The microstructure evolution of a complex glass-ionomer cement (GIC) paste over the first 72 h of the cement setting reaction was investigated by small-angle neutron scattering (SANS) and infrared spectroscopy. GIC is a biocompatible material which is clinically used for dental fillings. In this study, GIC pastes were prepared, following the ISO9917-1:2007 cement preparation method, from medical grade poly(acrylic acid), SiO2–Al2O3–P2O5–CaO–CaF2-based fluoroaluminosilicate glass and H2O/D2O solvent. During the setting reaction, polyacrylic acid attacks the fluoroaluminosilicate glass particles to form a siliceous hydrogel phase, glass core and hydrated polyacrylate matrix. The formation of the siliceous hydrogel structure and cross-linking of polyacrylate chains play important roles to harden the GIC. Infrared spectroscopy was used to identify the formation of the hydrogel phase and cross-linkage in GIC paste. In addition this paper reports SANS measurements for GIC pastes at different contrast conditions (H2O:D2O ratio) from the Bilby instrument at the Australian Centre for Neutron Scattering, ANSTO, Australia.

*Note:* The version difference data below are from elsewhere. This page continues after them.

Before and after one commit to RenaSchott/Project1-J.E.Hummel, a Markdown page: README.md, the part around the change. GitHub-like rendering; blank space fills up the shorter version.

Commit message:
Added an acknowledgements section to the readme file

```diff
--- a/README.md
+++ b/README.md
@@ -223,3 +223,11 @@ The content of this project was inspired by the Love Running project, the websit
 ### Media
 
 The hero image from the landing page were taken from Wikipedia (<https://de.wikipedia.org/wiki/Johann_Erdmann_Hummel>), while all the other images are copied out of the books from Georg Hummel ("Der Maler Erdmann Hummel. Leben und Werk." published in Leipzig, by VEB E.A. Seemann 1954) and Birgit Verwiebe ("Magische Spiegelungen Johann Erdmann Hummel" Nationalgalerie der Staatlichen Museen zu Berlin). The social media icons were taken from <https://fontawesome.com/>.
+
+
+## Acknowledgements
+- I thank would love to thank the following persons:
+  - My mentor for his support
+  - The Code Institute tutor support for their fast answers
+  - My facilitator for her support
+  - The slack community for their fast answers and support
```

The SANS data provide microstructure information for the hydrogel phase in GIC paste over the length scale of 10–5000 Å.
- Fluoroaluminosilicate glass
- Glass-ionomer cement

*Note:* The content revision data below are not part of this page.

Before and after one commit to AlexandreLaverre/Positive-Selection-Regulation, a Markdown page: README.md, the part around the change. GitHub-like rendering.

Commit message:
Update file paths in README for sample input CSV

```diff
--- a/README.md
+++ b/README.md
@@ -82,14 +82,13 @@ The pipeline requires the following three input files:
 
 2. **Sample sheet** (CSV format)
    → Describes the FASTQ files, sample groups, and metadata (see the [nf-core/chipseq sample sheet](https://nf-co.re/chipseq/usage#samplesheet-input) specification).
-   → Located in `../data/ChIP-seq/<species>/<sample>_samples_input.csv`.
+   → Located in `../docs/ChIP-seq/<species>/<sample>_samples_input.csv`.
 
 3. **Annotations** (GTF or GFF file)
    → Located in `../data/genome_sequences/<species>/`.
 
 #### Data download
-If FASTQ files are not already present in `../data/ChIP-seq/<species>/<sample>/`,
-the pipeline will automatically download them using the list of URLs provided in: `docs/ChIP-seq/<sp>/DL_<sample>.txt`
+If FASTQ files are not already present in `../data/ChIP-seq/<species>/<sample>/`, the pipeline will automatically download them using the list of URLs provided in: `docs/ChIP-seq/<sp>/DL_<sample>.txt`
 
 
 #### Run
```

- Infrared spectroscopy
- Setting reaction
- Small angle neutron scattering